Saved entries
- - - -

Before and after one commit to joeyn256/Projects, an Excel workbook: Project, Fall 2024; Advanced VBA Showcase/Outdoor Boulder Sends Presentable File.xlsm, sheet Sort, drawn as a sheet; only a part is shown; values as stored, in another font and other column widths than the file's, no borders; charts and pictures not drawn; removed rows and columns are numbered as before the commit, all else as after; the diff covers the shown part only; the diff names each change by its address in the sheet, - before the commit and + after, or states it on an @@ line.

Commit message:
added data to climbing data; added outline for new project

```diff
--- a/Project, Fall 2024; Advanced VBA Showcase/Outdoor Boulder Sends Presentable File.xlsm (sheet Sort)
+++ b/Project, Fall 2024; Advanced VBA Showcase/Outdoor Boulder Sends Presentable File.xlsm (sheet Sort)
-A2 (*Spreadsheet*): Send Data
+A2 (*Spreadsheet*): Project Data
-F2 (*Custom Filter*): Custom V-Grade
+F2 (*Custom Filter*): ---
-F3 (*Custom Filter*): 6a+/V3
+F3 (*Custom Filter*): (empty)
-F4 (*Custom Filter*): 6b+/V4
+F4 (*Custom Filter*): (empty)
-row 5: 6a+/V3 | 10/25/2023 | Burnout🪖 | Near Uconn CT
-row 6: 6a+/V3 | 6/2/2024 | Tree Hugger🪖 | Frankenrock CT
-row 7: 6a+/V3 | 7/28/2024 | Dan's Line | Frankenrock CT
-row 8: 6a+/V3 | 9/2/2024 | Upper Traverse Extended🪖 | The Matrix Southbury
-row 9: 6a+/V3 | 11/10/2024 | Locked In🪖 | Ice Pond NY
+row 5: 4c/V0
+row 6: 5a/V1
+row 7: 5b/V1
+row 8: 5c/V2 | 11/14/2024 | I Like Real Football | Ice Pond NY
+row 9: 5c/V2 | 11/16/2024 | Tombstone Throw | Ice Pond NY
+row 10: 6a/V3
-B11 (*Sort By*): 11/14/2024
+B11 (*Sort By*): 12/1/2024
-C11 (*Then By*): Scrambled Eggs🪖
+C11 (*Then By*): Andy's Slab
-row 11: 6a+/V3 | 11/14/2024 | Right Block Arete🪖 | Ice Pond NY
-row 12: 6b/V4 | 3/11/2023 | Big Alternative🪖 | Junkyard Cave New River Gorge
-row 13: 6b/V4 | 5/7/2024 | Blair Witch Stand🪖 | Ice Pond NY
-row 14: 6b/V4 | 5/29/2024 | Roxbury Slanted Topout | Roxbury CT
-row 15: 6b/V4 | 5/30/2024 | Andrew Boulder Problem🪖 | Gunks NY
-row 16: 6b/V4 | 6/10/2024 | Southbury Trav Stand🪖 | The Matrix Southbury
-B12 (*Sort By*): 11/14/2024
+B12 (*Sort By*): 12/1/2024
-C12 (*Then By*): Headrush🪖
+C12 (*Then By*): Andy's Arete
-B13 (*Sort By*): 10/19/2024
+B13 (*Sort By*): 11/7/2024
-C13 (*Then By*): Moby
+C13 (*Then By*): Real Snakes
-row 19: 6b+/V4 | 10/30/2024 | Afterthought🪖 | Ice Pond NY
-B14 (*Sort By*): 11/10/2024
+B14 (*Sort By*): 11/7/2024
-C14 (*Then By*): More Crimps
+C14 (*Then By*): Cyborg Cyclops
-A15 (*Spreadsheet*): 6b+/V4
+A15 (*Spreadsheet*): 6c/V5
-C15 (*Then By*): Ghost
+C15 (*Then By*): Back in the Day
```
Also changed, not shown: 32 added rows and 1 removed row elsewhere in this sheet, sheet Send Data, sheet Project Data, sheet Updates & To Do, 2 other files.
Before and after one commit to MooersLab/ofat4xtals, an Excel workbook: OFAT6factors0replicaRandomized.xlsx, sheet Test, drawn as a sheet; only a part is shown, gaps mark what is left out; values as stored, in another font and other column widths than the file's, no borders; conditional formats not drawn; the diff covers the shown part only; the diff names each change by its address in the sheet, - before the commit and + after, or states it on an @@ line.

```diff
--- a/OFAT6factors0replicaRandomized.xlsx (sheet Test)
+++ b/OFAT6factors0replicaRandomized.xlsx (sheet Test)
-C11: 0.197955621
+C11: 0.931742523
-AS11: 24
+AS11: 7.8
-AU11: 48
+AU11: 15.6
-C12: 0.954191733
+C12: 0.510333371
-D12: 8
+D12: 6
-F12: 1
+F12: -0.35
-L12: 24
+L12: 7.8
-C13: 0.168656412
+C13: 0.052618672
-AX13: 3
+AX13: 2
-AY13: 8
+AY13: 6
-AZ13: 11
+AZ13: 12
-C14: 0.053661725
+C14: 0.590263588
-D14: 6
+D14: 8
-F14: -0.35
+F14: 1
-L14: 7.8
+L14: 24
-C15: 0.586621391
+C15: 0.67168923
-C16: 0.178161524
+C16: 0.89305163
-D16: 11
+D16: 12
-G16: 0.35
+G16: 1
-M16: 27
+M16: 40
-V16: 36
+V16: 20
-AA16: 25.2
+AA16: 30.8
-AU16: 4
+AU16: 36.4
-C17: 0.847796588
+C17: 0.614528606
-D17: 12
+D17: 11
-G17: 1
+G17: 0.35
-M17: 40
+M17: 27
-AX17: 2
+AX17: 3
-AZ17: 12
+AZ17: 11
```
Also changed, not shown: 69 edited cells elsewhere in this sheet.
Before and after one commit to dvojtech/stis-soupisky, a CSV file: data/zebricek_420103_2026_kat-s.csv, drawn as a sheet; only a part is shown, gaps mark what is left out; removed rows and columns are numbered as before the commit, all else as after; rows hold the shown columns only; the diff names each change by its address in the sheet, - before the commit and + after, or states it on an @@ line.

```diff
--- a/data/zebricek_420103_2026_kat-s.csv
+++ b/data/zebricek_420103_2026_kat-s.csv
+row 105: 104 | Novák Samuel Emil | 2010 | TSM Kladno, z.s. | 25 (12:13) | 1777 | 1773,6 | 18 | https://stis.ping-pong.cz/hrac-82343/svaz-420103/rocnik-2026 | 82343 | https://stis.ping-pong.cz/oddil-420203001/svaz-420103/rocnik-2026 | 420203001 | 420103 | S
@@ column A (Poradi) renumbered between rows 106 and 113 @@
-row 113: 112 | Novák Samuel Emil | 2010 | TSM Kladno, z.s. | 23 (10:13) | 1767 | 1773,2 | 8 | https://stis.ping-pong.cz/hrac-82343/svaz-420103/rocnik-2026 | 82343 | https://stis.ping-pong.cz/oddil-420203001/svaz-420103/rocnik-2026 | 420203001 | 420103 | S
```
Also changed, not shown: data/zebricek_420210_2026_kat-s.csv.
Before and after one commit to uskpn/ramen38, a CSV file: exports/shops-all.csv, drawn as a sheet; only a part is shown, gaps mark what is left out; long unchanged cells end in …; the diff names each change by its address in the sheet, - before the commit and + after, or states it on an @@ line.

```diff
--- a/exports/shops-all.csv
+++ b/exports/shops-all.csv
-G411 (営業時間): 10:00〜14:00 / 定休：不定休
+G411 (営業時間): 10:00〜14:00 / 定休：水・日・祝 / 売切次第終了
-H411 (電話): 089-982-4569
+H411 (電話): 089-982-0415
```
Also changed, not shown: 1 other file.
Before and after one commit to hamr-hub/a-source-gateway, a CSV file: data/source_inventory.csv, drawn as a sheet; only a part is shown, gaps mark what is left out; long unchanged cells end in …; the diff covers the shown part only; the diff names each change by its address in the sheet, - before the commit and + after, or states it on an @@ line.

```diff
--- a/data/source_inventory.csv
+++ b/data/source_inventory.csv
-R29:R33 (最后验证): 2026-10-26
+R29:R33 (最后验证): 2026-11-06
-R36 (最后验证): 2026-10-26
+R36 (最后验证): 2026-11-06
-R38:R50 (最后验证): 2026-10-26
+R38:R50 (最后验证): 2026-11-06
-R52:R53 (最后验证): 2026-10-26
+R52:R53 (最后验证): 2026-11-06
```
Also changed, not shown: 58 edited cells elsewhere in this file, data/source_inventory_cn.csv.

- - - -

▶ **WHAT THE TASK REQUIRES**
Wherever the word "Then" turns up in a line of the entries above, copy that line.

▶ **TASK ANSWER**
-C11 (*Then By*): Scrambled Eggs🪖
+C11 (*Then By*): Andy's Slab
-C12 (*Then By*): Headrush🪖
+C12 (*Then By*): Andy's Arete
-C13 (*Then By*): Moby
+C13 (*Then By*): Real Snakes
-C14 (*Then By*): More Crimps
+C14 (*Then By*): Cyborg Cyclops
-C15 (*Then By*): Ghost
+C15 (*Then By*): Back in the Day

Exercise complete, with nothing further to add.